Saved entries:
--------------------

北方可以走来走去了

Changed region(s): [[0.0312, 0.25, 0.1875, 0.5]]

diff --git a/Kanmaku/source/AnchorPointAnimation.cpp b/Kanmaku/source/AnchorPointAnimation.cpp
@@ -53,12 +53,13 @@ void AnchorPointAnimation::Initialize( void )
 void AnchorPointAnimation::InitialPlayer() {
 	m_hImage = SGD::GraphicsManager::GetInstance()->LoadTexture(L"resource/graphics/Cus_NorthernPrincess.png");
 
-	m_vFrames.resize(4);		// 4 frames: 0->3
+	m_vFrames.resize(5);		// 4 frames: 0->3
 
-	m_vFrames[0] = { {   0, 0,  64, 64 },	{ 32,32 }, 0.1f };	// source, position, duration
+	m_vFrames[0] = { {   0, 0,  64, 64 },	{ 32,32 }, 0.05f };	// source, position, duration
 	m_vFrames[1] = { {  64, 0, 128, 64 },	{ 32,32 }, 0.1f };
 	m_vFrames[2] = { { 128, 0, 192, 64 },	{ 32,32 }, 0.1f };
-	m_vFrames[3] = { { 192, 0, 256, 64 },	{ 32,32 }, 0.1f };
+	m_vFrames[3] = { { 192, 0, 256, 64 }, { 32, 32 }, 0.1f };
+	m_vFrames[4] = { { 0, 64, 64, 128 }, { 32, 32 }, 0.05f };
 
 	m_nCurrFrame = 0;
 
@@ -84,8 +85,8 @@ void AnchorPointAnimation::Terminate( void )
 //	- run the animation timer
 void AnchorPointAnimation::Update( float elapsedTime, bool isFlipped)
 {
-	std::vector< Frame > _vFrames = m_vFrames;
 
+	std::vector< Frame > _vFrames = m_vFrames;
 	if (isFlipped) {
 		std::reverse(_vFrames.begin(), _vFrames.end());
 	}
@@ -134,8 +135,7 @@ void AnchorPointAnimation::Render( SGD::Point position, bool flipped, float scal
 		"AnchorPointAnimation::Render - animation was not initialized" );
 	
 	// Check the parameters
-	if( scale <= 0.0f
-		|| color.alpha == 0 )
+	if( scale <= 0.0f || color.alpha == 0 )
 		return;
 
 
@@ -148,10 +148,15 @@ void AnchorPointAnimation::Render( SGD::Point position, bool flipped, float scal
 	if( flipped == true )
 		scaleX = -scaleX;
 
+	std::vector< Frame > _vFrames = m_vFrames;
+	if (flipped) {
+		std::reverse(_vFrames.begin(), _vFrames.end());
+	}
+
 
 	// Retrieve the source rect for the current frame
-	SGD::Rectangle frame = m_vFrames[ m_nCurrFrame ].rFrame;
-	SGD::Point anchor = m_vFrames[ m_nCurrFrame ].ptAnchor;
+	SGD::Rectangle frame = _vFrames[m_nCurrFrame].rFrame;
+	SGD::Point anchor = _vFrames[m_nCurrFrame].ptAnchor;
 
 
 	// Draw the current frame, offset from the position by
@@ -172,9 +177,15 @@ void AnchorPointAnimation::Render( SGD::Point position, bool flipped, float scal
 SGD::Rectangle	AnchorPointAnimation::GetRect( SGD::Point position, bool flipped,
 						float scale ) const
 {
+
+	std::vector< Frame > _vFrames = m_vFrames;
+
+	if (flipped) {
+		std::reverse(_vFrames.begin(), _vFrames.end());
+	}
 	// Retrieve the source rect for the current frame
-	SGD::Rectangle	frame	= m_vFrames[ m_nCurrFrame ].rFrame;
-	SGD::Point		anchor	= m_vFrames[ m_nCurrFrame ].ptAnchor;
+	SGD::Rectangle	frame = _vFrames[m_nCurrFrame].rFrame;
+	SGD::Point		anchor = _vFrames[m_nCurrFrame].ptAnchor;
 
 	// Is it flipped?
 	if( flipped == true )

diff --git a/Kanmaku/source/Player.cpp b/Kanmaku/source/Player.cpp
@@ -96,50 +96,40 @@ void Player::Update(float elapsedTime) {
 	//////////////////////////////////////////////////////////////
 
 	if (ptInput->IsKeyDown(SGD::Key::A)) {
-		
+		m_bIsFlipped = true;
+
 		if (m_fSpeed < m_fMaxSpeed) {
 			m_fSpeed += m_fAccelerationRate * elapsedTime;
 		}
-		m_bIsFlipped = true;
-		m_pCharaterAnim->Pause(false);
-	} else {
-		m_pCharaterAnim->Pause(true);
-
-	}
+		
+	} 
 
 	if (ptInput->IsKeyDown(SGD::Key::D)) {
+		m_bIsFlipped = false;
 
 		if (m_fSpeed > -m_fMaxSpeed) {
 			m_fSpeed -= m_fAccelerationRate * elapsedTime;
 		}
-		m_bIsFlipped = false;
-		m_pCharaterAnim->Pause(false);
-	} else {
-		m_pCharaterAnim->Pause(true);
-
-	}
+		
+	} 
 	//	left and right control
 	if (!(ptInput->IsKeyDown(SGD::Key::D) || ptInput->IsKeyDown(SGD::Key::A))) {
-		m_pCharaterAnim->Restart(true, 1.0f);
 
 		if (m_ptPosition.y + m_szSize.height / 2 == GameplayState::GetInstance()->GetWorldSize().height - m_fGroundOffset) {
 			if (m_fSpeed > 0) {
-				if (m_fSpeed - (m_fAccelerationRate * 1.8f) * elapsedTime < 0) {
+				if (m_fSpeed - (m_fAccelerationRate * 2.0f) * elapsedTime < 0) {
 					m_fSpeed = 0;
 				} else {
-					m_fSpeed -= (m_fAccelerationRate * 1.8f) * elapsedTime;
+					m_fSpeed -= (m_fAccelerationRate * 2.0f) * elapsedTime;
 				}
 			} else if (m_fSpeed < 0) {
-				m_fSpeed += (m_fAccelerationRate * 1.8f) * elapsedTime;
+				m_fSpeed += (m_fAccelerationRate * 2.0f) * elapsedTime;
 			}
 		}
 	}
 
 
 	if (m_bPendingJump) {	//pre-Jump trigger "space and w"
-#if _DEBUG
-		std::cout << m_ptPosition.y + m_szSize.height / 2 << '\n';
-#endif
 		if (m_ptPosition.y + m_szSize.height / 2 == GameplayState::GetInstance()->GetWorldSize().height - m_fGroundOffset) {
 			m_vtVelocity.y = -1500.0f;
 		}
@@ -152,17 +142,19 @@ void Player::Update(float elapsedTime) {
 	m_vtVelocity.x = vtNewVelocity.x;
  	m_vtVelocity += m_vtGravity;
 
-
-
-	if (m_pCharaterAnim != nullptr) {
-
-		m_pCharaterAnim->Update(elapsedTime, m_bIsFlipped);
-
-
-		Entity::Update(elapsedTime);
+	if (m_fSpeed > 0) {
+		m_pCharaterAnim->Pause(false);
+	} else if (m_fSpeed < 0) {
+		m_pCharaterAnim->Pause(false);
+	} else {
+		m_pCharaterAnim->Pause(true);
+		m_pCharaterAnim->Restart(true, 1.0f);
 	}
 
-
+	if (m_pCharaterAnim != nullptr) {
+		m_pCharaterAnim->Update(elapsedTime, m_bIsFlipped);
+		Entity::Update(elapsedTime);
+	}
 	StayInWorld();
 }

--------------------

YOUR GOAL: Retype every record without alteration.

REPLY TO THE TASK:
北方可以走来走去了

Changed region(s): [[0.0312, 0.25, 0.1875, 0.5]]

diff --git a/Kanmaku/source/AnchorPointAnimation.cpp b/Kanmaku/source/AnchorPointAnimation.cpp
@@ -53,12 +53,13 @@ void AnchorPointAnimation::Initialize( void )
 void AnchorPointAnimation::InitialPlayer() {
 	m_hImage = SGD::GraphicsManager::GetInstance()->LoadTexture(L"resource/graphics/Cus_NorthernPrincess.png");
 
-	m_vFrames.resize(4);		// 4 frames: 0->3
+	m_vFrames.resize(5);		// 4 frames: 0->3
 
-	m_vFrames[0] = { {   0, 0,  64, 64 },	{ 32,32 }, 0.1f };	// source, position, duration
+	m_vFrames[0] = { {   0, 0,  64, 64 },	{ 32,32 }, 0.05f };	// source, position, duration
 	m_vFrames[1] = { {  64, 0, 128, 64 },	{ 32,32 }, 0.1f };
 	m_vFrames[2] = { { 128, 0, 192, 64 },	{ 32,32 }, 0.1f };
-	m_vFrames[3] = { { 192, 0, 256, 64 },	{ 32,32 }, 0.1f };
+	m_vFrames[3] = { { 192, 0, 256, 64 }, { 32, 32 }, 0.1f };
+	m_vFrames[4] = { { 0, 64, 64, 128 }, { 32, 32 }, 0.05f };
 
 	m_nCurrFrame = 0;
 
@@ -84,8 +85,8 @@ void AnchorPointAnimation::Terminate( void )
 //	- run the animation timer
 void AnchorPointAnimation::Update( float elapsedTime, bool isFlipped)
 {
-	std::vector< Frame > _vFrames = m_vFrames;
 
+	std::vector< Frame > _vFrames = m_vFrames;
 	if (isFlipped) {
 		std::reverse(_vFrames.begin(), _vFrames.end());
 	}
@@ -134,8 +135,7 @@ void AnchorPointAnimation::Render( SGD::Point position, bool flipped, float scal
 		"AnchorPointAnimation::Render - animation was not initialized" );
 	
 	// Check the parameters
-	if( scale <= 0.0f
-		|| color.alpha == 0 )
+	if( scale <= 0.0f || color.alpha == 0 )
 		return;
 
 
@@ -148,10 +148,15 @@ void AnchorPointAnimation::Render( SGD::Point position, bool flipped, float scal
 	if( flipped == true )
 		scaleX = -scaleX;
 
+	std::vector< Frame > _vFrames = m_vFrames;
+	if (flipped) {
+		std::reverse(_vFrames.begin(), _vFrames.end());
+	}
+
 
 	// Retrieve the source rect for the current frame
-	SGD::Rectangle frame = m_vFrames[ m_nCurrFrame ].rFrame;
-	SGD::Point anchor = m_vFrames[ m_nCurrFrame ].ptAnchor;
+	SGD::Rectangle frame = _vFrames[m_nCurrFrame].rFrame;
+	SGD::Point anchor = _vFrames[m_nCurrFrame].ptAnchor;
 
 
 	// Draw the current frame, offset from the position by
@@ -172,9 +177,15 @@ void AnchorPointAnimation::Render( SGD::Point position, bool flipped, float scal
 SGD::Rectangle	AnchorPointAnimation::GetRect( SGD::Point position, bool flipped,
 						float scale ) const
 {
+
+	std::vector< Frame > _vFrames = m_vFrames;
+
+	if (flipped) {
+		std::reverse(_vFrames.begin(), _vFrames.end());
+	}
 	// Retrieve the source rect for the current frame
-	SGD::Rectangle	frame	= m_vFrames[ m_nCurrFrame ].rFrame;
-	SGD::Point		anchor	= m_vFrames[ m_nCurrFrame ].ptAnchor;
+	SGD::Rectangle	frame = _vFrames[m_nCurrFrame].rFrame;
+	SGD::Point		anchor = _vFrames[m_nCurrFrame].ptAnchor;
 
 	// Is it flipped?
 	if( flipped == true )

diff --git a/Kanmaku/source/Player.cpp b/Kanmaku/source/Player.cpp
@@ -96,50 +96,40 @@ void Player::Update(float elapsedTime) {
 	//////////////////////////////////////////////////////////////
 
 	if (ptInput->IsKeyDown(SGD::Key::A)) {
-		
+		m_bIsFlipped = true;
+
 		if (m_fSpeed < m_fMaxSpeed) {
 			m_fSpeed += m_fAccelerationRate * elapsedTime;
 		}
-		m_bIsFlipped = true;
-		m_pCharaterAnim->Pause(false);
-	} else {
-		m_pCharaterAnim->Pause(true);
-
-	}
+		
+	} 
 
 	if (ptInput->IsKeyDown(SGD::Key::D)) {
+		m_bIsFlipped = false;
 
 		if (m_fSpeed > -m_fMaxSpeed) {
 			m_fSpeed -= m_fAccelerationRate * elapsedTime;
 		}
-		m_bIsFlipped = false;
-		m_pCharaterAnim->Pause(false);
-	} else {
-		m_pCharaterAnim->Pause(true);
-
-	}
+		
+	} 
 	//	left and right control
 	if (!(ptInput->IsKeyDown(SGD::Key::D) || ptInput->IsKeyDown(SGD::Key::A))) {
-		m_pCharaterAnim->Restart(true, 1.0f);
 
 		if (m_ptPosition.y + m_szSize.height / 2 == GameplayState::GetInstance()->GetWorldSize().height - m_fGroundOffset) {
 			if (m_fSpeed > 0) {
-				if (m_fSpeed - (m_fAccelerationRate * 1.8f) * elapsedTime < 0) {
+				if (m_fSpeed - (m_fAccelerationRate * 2.0f) * elapsedTime < 0) {
 					m_fSpeed = 0;
 				} else {
-					m_fSpeed -= (m_fAccelerationRate * 1.8f) * elapsedTime;
+					m_fSpeed -= (m_fAccelerationRate * 2.0f) * elapsedTime;
 				}
 			} else if (m_fSpeed < 0) {
-				m_fSpeed += (m_fAccelerationRate * 1.8f) * elapsedTime;
+				m_fSpeed += (m_fAccelerationRate * 2.0f) * elapsedTime;
 			}
 		}
 	}
 
 
 	if (m_bPendingJump) {	//pre-Jump trigger "space and w"
-#if _DEBUG
-		std::cout << m_ptPosition.y + m_szSize.height / 2 << '\n';
-#endif
 		if (m_ptPosition.y + m_szSize.height / 2 == GameplayState::GetInstance()->GetWorldSize().height - m_fGroundOffset) {
 			m_vtVelocity.y = -1500.0f;
 		}
@@ -152,17 +142,19 @@ void Player::Update(float elapsedTime) {
 	m_vtVelocity.x = vtNewVelocity.x;
  	m_vtVelocity += m_vtGravity;
 
-
-
-	if (m_pCharaterAnim != nullptr) {
-
-		m_pCharaterAnim->Update(elapsedTime, m_bIsFlipped);
-
-
-		Entity::Update(elapsedTime);
+	if (m_fSpeed > 0) {
+		m_pCharaterAnim->Pause(false);
+	} else if (m_fSpeed < 0) {
+		m_pCharaterAnim->Pause(false);
+	} else {
+		m_pCharaterAnim->Pause(true);
+		m_pCharaterAnim->Restart(true, 1.0f);
 	}
 
-
+	if (m_pCharaterAnim != nullptr) {
+		m_pCharaterAnim->Update(elapsedTime, m_bIsFlipped);
+		Entity::Update(elapsedTime);
+	}
 	StayInWorld();
 }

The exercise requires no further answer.